Anthony RussoMay 21,2020,03:55

Since Warren Buffet sold full stakes in America’s four largest airline stock carriers, some of those stocks are heading towards a crash landing. While it speaks volumes when one of the world’s most successful investors in history—and one who has always backed the industry even when he questioned that wisdom—finally bails, even Buffet can (and has) been wrong. 

Airplanes Aren’t Exactly Alphabet…But Still. 

Despite his incredible success in investing and building Berkshire Hathaway Inc. (NYSE: BRK-B) Buffet has been wrong on a few occasions. One of his biggest mistakes was not buying Alphabet Inc.’s (Nasdaq: GOOGL) Google and the e-commerce giant Amazon.com, Inc. (Nasdaq: AMZN) 

“I made the wrong decisions on Google and Amazon,” Buffet said in an annual shareholder's meeting in 2018.

“We’ve looked at it. I made the mistake in not being able to come to a conclusion where I really felt that at the present prices that the prospects were far better than the prices indicated.”

Are Airline Stocks Ever Going to Fly High Again?

It’s certainly understandable why one wouldn’t want to take any chances on the airlines' sector, as the top carriers in the industry are burning through millions of dollars each day to stay alive. Buffet’s case for selling the stocks in the four major airline carriers is because of the coronavirus changing the industry in a “very major way," according to the investor.

According to a report from Barron’s in mid-March, U.S. airline stocks shed $73 billion in market value since late February. To make matters worse David Calhoun, the chief executive officer of the airplane manufacturer The Boeing Company, (NYSE: BA) said last week to NBC that there will "most likely" be a bankruptcy to one major U.S. carrier. Right now, the industry is about as close to a zero revenue sector as you’re going to find. 

There’s no question, once shareholders in the airline industry look at companies’ full-year financial 2020 reports, they won’t be able to stomach the losses. But if you’re an investor you have to ask yourself are you in it for the long or the short term? If the answer is long term, then you have to evaluate the full perspective. That includes other industries hit hard from the pandemic and compare them to the airlines' sector. 

Airlines Stocks Have Nosedived Before 

The airlines industry has come a long way since 70% of U.S. carriers were operating under Chapter 11 bankruptcy protection between the years 2005 and 2008, as reported by Forbes. Before the outbreak of the virus in the U.S., the International Air Transport Association projected the global airline industry to generate $29.3 billion in profits in 2020 compared with $25.9 billion last year. 

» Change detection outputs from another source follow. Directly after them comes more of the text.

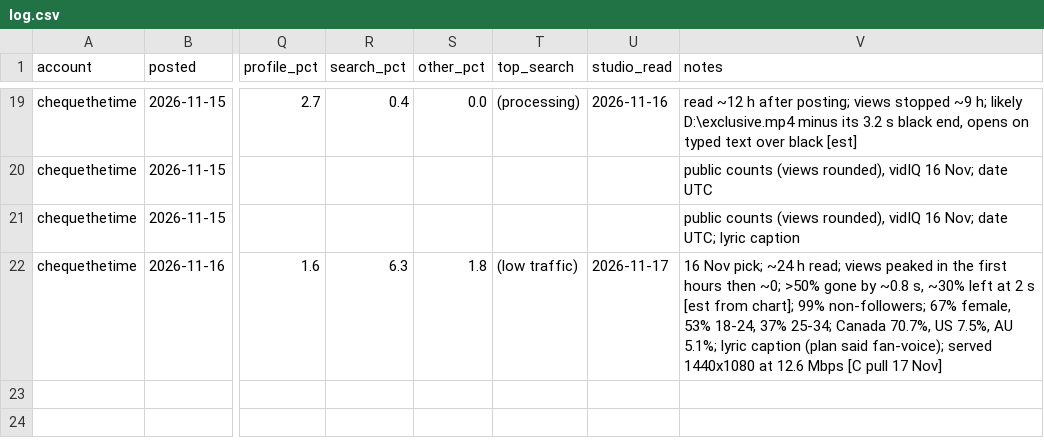
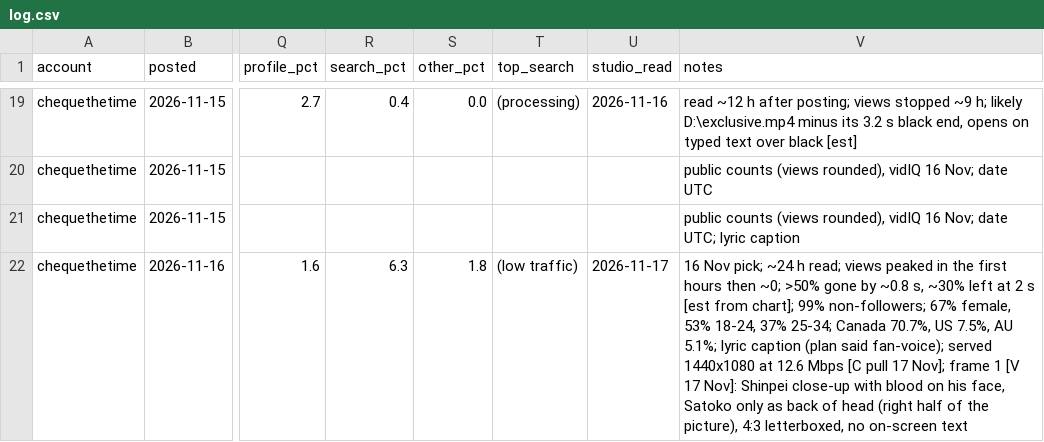
Before and after one commit to nobleskele-eng/Cheques, a CSV file: anime/log.csv, drawn as a sheet; only a part is shown, gaps mark what is left out; the diff names each change by its address in the sheet, - before the commit and + after, or states it on an @@ line.

```diff
--- a/anime/log.csv
+++ b/anime/log.csv
-V22 (notes): …pull 17 Nov]
+V22 (notes): …pull 17 Nov]; frame 1 [V 17 Nov]: Shinpei close-up with blood on his face, Satoko only as back of head (right half of the picture), 4:3 letterboxed, no on-screen text
```
Also changed, not shown: 1 other file.
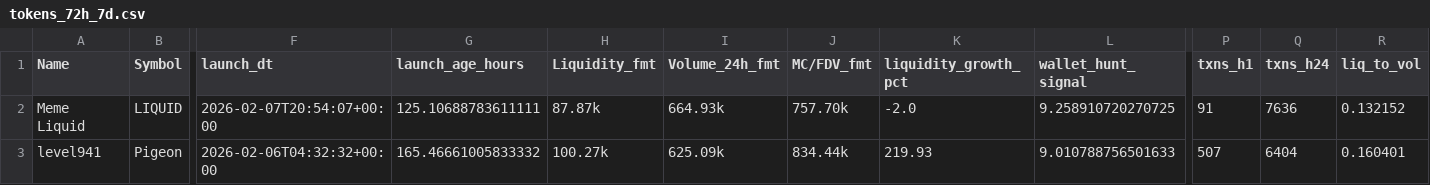
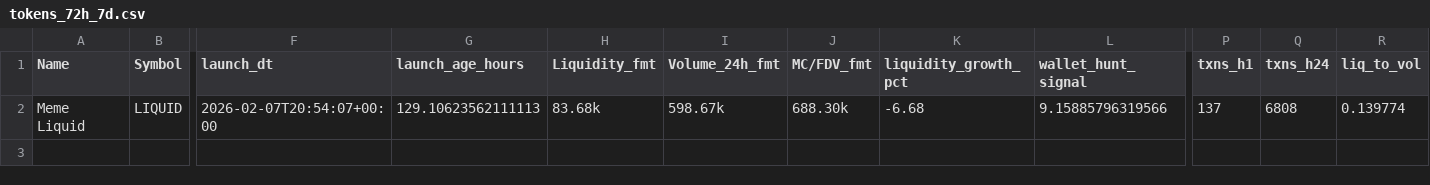
Before and after one commit to ziovajoz/solana-token-csv, a CSV file: output/tokens_72h_7d.csv, drawn as a sheet; only a part is shown, gaps mark what is left out; rows hold the shown columns only; the diff names each change by its address in the sheet, - before the commit and + after, or states it on an @@ line.

```diff
--- a/output/tokens_72h_7d.csv
+++ b/output/tokens_72h_7d.csv
-G2 (launch_age_hours): 125.10688783611111
+G2 (launch_age_hours): 129.10623562111113
-H2 (Liquidity_fmt): 87.87k
+H2 (Liquidity_fmt): 83.68k
-I2 (Volume_24h_fmt): 664.93k
+I2 (Volume_24h_fmt): 598.67k
-J2 (MC/FDV_fmt): 757.70k
+J2 (MC/FDV_fmt): 688.30k
-K2 (liquidity_growth_pct): -2.0
+K2 (liquidity_growth_pct): -6.68
-L2 (wallet_hunt_signal): 9.258910720270725
+L2 (wallet_hunt_signal): 9.15885796319566
-P2 (txns_h1): 91
+P2 (txns_h1): 137
-Q2 (txns_h24): 7636
+Q2 (txns_h24): 6808
-R2 (liq_to_vol): 0.132152
+R2 (liq_to_vol): 0.139774
-row 3: level941 | Pigeon | 2026-02-06T04:32:32+00:00 | 165.46661005833332 | 100.27k | 625.09k | 834.44k | 219.93 | 9.010788756501633 | 507 | 6404 | 0.160401
```
Also changed, not shown: output/excluded.csv, output/included.csv, 9 other files.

For long term shareholders, there is some encouraging news. The Transportation Security Administration recently reported that the number of daily commercial air passengers is starting to rise. According to the data on May 11, daily traveling more than doubled to 215,645, up 130% from a month ago. On the same date last year, more than 2.5 million passengers boarded planes. While airliners still have a long way to go to get back to normal, investors should feel a bit better as traveling picks up on loosening travel restrictions. 

Betting Against Buffet 

Many analysts are betting against the Oracle from Omaha’s sell-off, including Michael J. Linenberg at the Global investment firm Deutsche Bank Securities. 

"We are of the view that [airline] stocks have likely seen their low points based on where they traded following 9-11,” Linenberg said. 

He added, “As we have indicated in past reports, valuations have become untethered from any sort of reasonable framework, particularly since 2020 is shaping up to be a “lost” year for the industry. As such, we are now starting to focus on next year when we expect the industry to experience a significant recovery."

American Airlines’ Cargo Packed Full of Debt 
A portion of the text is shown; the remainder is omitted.